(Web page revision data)
BEGIN

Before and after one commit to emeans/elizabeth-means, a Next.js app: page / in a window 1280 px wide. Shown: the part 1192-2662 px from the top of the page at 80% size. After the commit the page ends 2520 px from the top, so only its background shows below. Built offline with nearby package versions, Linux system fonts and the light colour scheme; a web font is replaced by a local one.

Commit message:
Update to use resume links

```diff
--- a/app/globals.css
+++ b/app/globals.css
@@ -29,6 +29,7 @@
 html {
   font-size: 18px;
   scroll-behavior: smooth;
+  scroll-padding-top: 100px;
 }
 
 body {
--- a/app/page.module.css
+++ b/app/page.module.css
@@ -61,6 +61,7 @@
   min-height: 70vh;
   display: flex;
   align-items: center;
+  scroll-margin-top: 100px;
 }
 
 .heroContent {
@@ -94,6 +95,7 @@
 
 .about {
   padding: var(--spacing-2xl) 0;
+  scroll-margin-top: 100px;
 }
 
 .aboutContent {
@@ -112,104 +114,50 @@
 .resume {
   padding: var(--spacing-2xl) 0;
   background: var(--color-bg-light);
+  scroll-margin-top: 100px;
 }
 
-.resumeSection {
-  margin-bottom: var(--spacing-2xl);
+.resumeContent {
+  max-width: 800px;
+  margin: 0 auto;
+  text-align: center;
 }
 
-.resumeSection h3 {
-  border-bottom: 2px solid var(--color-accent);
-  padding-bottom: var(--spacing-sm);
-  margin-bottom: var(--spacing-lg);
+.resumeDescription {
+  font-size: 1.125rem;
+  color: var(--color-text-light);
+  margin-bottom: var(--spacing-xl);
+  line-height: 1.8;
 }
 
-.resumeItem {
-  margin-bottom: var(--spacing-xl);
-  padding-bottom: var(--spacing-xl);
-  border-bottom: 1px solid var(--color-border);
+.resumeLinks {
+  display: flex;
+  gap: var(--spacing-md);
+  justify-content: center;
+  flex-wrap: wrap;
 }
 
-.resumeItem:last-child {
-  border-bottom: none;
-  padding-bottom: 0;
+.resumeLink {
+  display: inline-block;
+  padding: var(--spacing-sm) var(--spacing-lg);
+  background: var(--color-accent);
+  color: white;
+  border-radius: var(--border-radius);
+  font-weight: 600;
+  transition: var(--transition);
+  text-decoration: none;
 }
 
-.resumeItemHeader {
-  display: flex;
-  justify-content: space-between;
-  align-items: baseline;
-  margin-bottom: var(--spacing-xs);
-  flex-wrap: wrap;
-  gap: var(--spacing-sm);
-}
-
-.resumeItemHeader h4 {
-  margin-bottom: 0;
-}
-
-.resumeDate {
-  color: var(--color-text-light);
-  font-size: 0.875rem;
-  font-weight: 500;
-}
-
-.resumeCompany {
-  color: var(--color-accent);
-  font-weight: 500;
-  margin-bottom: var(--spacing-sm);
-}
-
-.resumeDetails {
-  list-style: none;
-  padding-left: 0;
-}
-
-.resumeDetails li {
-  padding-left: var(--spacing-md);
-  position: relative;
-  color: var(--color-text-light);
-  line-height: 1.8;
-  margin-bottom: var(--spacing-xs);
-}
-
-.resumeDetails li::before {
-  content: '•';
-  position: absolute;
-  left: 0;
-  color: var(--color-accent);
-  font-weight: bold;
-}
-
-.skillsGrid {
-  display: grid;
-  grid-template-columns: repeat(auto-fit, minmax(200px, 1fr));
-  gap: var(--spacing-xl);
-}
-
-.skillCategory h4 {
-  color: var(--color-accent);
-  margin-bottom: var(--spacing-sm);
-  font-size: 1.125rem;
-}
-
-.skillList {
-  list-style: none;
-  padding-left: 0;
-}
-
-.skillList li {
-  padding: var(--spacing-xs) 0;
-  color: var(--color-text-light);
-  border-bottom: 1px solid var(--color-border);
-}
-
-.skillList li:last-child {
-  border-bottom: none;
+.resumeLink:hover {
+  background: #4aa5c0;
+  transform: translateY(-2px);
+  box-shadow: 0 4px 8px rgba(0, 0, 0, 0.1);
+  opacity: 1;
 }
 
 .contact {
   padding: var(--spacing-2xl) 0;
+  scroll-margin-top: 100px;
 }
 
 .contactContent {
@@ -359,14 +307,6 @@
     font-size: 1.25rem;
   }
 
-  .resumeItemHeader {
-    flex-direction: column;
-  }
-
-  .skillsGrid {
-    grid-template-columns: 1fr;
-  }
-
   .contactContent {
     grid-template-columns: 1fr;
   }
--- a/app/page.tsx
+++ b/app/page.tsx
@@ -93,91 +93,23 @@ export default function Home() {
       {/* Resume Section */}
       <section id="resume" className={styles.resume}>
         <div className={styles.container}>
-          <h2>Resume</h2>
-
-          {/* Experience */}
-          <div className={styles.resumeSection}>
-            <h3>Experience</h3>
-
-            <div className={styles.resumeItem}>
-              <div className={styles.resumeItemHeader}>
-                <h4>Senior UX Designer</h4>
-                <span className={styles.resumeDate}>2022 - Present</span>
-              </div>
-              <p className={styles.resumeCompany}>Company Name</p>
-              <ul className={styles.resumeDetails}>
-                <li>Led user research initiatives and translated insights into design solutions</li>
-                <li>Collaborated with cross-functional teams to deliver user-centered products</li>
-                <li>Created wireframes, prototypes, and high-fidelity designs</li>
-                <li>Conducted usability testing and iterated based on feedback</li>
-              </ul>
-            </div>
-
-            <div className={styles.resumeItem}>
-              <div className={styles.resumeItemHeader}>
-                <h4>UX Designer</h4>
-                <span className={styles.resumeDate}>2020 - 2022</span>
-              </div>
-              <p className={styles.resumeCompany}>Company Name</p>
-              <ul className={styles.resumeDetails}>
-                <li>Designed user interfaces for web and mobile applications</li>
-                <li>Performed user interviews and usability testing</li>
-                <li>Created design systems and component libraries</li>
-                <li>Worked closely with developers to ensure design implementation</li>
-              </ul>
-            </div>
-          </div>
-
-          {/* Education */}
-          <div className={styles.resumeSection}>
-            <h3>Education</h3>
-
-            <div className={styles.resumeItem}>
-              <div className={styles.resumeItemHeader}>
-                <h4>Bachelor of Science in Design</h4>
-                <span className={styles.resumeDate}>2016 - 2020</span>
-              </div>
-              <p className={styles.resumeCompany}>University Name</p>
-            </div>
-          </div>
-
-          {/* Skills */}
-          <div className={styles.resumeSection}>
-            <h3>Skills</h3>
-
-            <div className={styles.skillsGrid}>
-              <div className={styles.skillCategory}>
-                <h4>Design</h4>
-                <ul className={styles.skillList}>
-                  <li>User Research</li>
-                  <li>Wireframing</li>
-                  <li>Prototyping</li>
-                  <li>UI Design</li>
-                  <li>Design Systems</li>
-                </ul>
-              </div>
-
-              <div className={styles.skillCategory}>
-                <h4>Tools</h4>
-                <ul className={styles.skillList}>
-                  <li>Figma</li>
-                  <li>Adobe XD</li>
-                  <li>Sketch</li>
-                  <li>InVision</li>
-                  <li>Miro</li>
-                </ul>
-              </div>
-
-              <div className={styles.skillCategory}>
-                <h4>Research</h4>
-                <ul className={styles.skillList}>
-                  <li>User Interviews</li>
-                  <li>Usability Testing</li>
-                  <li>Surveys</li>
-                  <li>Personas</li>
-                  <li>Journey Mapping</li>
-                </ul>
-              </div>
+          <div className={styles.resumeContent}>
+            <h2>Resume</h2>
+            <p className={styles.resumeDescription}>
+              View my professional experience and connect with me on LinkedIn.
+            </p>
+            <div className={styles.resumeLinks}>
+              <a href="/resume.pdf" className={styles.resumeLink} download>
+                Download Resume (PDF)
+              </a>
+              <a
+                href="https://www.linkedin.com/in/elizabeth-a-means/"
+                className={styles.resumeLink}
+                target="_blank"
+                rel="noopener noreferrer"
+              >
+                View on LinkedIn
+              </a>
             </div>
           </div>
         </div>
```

END

Work to complete:
Search the lines above for the string "align" and copy each line that has it.

Response to the exercise:
   align-items: center;
+  text-align: center;
-  align-items: baseline;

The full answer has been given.